After somewhat getting the hang of it. Try going to a lighter smaller line. I think there is no need to aim for perfection before moving on. The heavier line is good for learning to sense the tug of the line on the rod tip. And how much the rod tip is flexed. Gaining a sense of correct timing. But after developing some sensitivity to that. You will probably be able to sense it with a lighter line. And get the rhythm and timing close to correct. Switch to a 3.5 号 or 3.0 号line. Or the Fujino tapered nylon line mentioned before (I think TUSA sells a similar line, but not in as many different lenghts). And see how that goes.

It is easier to cast a heavier line than a lighter line. Partly, I think, because your casting speed can be lower with a heavier line, and partly due to needing to develop greater sensitivity to the amount of rod flex with a lighter line. Your casting rhythm and timing will need to be closer to perfect.

[ As an aside, it takes more line speed to cast a line with a longer tippet too. A 5m line + 2m tippet, will be more difficult to cast well than a 6m line + 1m tippet. Because you will need the skill to get the power of the rod to transfer all the way to the tip of the longer 2m tippet.]

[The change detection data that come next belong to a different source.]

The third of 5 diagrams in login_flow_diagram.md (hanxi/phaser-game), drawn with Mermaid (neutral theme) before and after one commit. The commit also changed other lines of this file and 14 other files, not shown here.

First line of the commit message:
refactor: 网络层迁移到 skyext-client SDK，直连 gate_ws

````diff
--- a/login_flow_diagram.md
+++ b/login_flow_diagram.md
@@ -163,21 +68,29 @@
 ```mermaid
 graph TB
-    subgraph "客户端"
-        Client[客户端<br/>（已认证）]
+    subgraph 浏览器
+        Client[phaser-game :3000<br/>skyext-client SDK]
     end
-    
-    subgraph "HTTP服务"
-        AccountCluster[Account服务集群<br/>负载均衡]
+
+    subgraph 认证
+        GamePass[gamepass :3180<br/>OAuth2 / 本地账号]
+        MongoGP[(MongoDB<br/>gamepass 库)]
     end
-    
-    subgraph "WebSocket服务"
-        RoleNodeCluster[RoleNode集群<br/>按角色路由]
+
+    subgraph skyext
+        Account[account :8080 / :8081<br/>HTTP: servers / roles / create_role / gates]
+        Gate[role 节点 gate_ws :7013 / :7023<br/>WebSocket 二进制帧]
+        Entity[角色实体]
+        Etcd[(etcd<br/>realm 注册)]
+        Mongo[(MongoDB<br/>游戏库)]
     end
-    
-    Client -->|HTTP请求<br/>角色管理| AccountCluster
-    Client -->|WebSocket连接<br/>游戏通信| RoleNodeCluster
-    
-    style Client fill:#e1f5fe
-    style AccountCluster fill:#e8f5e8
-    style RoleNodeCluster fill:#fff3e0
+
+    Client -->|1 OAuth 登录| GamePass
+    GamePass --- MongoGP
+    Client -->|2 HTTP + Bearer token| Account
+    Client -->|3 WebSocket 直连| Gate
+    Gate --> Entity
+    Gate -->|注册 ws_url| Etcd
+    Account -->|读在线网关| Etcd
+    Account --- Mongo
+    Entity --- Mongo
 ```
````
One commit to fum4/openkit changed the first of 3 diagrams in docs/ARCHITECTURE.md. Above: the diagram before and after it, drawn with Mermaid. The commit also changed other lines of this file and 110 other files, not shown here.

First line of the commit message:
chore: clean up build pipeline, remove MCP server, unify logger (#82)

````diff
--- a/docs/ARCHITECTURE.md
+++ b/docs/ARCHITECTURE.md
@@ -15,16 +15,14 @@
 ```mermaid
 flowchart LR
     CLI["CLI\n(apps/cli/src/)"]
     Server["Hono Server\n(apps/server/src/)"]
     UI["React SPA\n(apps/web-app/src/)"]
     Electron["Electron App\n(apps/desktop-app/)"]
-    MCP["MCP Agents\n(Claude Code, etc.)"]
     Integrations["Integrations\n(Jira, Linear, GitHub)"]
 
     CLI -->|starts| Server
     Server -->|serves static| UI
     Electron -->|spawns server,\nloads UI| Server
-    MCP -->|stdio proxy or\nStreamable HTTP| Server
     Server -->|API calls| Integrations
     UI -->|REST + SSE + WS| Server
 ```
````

[[ I think casting into water is better than casting onto the lawn. Because the line drag in the water during the pick up phase will help load the rod for the back cast. Thereby also helping you get more power into the forward cast. If you can try doing your longer line casting practice into water. I think the back cast should be a little bit faster than the forward cast. The idea is the power in the back cast sets up the right conditions for more power into the line during the forward cast.]]

Anyway, some thoughts on these same topics from John and Paul at DT, might be of interest too.



I often wonder how someone would describe something differently months after they’ve written about a topic. Usually I think they would describe it differently later. If they don’t either they got it close to perfectly correct the first time. Or they didn’t learn anything new, a deeper understanding, with more experience. :thinking:


Learn casting before you approach the water. Cast cast cast in your yard, you won’t be disappointed when you don’t catch any fish but you will be a better caster on the water which will help you catch fish.

Learn casting mechanics and practice as much as you can on your lawn.

Or don’t.

Learn the way you want, it’s best that way.


I couldn’t agree more, @Adam_Trahan.

I also go out on the water and practice. I aim for rocks and leaves to practice.